• Since being swept to power in both Houses of Congress by a wave of antiwar sentiment nearly two years ago, Democrats have done nothing to end the war in Iraq.
But if Gore had been elected, Democrats often argue, we would not have attacked Iraq in the first place. This may be true, but what would his victory have meant for Iraqis at the time? Lest we forget, the Clinton administration enforced sanctions on Iraq that were responsible for the deaths of hundreds of thousands of innocent civilians, according to the United Nations. And Gore gave no indication that he would have ended or in any way altered this murderous policy. Therefore, in hindsight, the choice we were offered in 2000 was likely only one of method: Should we continue to kill Iraqis by withholding food and medicines or should we opt for bombs and bullets?
Today, the choices we are being offered by the major parties with regards to the current wars are not nearly as stark as they are often presented either. The tens of thousands of troops that Barack Obama would leave behind to occupy Iraq, even after the withdrawal of combat troops over a 16-month period, will still be able to wreak significant havoc. And both major parties couldn’t agree more on escalating the war in Afghanistan, which inevitably means killing more innocent civilians.
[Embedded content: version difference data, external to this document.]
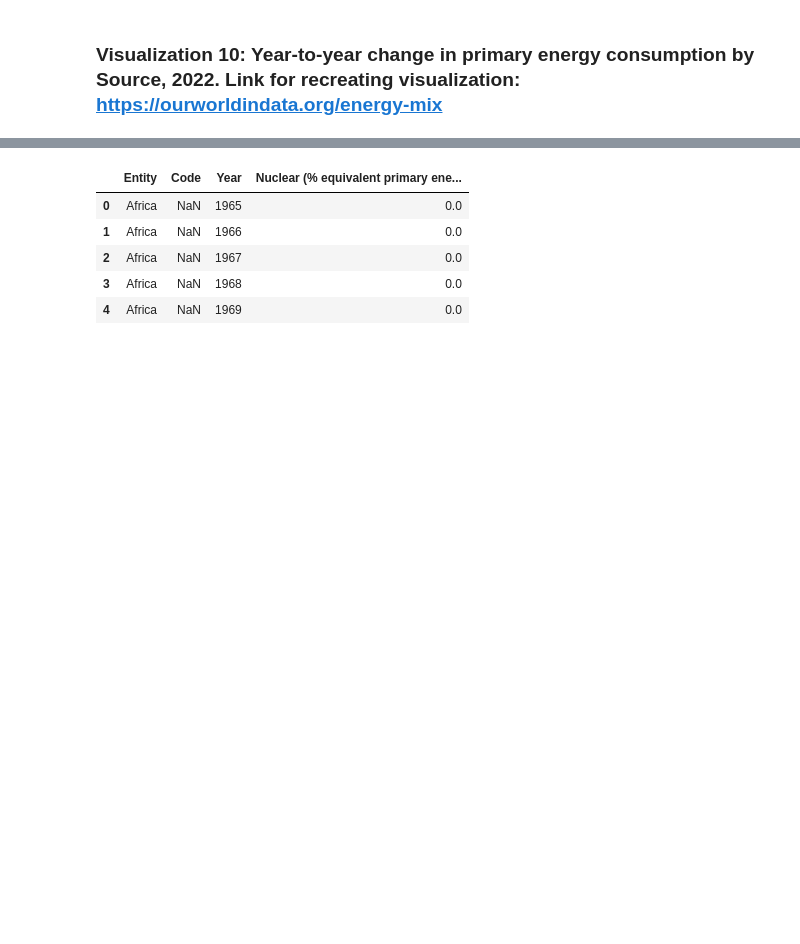
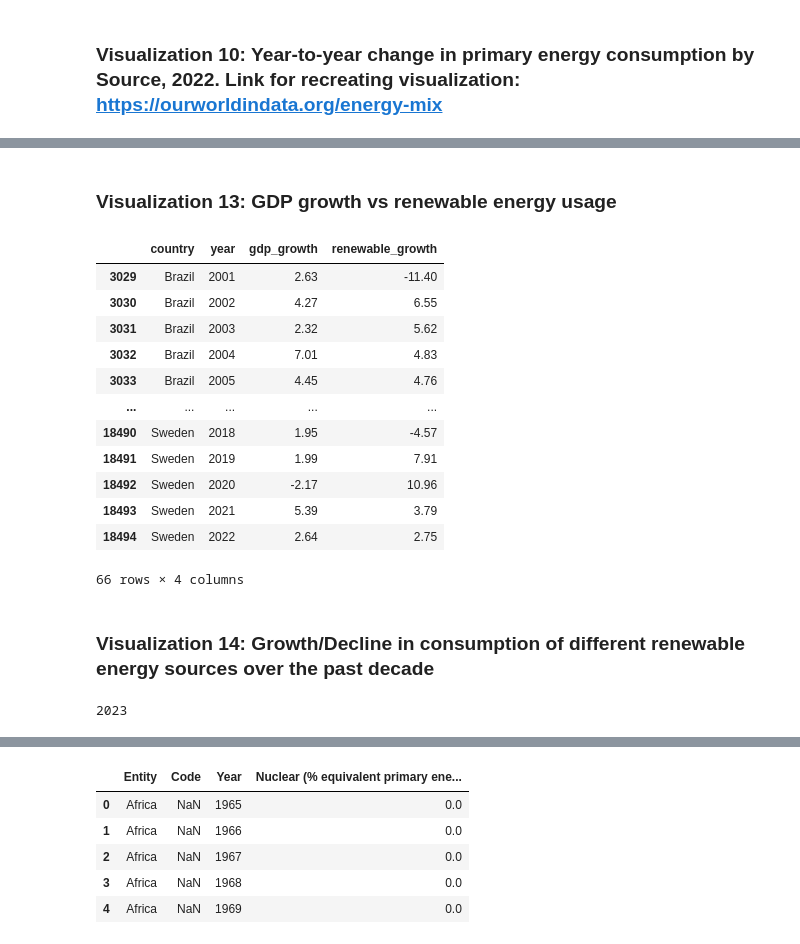
Before and after one commit to sinhasagar507/Analysis-of-Global-Renewable-Energy-Trends, a Jupyter notebook: notebooks/1.0_sinhasagar507_energyconsume.ipynb, the cells around one changed output, grey strips where cells are left out. Drawn from its saved outputs; the diff is of its cells as text; code cells hidden in the pictures; blank space fills up the shorter version.

```diff
--- a/notebooks/1.0_sinhasagar507_energyconsume.ipynb
+++ b/notebooks/1.0_sinhasagar507_energyconsume.ipynb
@@ -889,0 +1205,30 @@ hydro_yrs
+# %% [markdown]
+### **Visualization 13**: GDP growth vs renewable energy usage
+# %%
+selected_countries = ["Norway", "Sweden", "Brazil"]
+years = list(range(1999, 2023))
+filtered_data = main_data[main_data['country'].isin(selected_countries) & (main_data["year"].isin(years))]
+filtered_data[["gdp", "renewables_consumption"]] = filtered_data[["gdp", "renewables_consumption"]].fillna(0)
+
+# Calculate YOY GDP growth for each country
+filtered_data["gdp_growth"] = filtered_data.groupby("country")["gdp"].pct_change() * 100
+filtered_data["renewable_growth"] = filtered_data.groupby("country")["renewables_consumption"].pct_change() * 100
+
+plot_data = filtered_data[["country", "year", "gdp_growth", "renewable_growth"]]
+plot_data = plot_data[(plot_data["year"]>=2001)]
+plot_data = plot_data.round(2)
+plot_data
+# %% [output]
+|  | country | year | gdp_growth | renewable_growth |
+| 3029 | Brazil | 2001 | 2.63 | -11.40 |
+| 3030 | Brazil | 2002 | 4.27 | 6.55 |
+| 3031 | Brazil | 2003 | 2.32 | 5.62 |
+| 3032 | Brazil | 2004 | 7.01 | 4.83 |
+| 3033 | Brazil | 2005 | 4.45 | 4.76 |
+| ... | ... | ... | ... | ... |
+| 18490 | Sweden | 2018 | 1.95 | -4.57 |
+| 18491 | Sweden | 2019 | 1.99 | 7.91 |
+| 18492 | Sweden | 2020 | -2.17 | 10.96 |
+| 18493 | Sweden | 2021 | 5.39 | 3.79 |
+| 18494 | Sweden | 2022 | 2.64 | 2.75 |
+66 rows × 4 columns
@@ -889,0 +1339,6 @@ hydro_yrs
+# %% [markdown]
+### **Visualization 14**: Growth/Decline in consumption of different renewable energy sources over the past decade
+# %%
+main_data["year"].max()
+# %% [output]
+2023
```
Also changed, not shown: parts of 50 cells of this notebook, 1 other file.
In fact, the only points of contention between the candidates appear to be over who will send more troops and who said so first.
But what if you’re against killing, period? What if you think that a single-payer, universal health care system is the only solution to our current crisis? What if you are among the vast majority of Americans who opposed the $850 billion bailout for Wall Street? Supporters of Obama argue that now is simply not the time to demand accountability, push for more fundamental change or vote for a third party because the situation is just too dire.
On issues like climate change, however, the world can no more afford the Democrats’ incremental change than the current Republican policy. Leading experts, such as NASA climate scientist Dr. James Hansen, have repeatedly warned that the U.S. must significantly reduce its greenhouse gas emissions over the next few years if we want to avoid the most devastating effects of global warming. Recognizing the gravity of this crisis, Al Gore recently called on the government “to commit to producing 100 percent of our electricity from renewable energy and truly clean carbon-free sources within 10 years.” Obama, on the other hand, denies the need for such drastic action. Even if he reaches his modest goals of eliminating oil imports from the Middle East and Venezuela over the next 10 years and ensuring that 25 percent of our electricity comes from renewable sources by 2025, it will be too little, too late.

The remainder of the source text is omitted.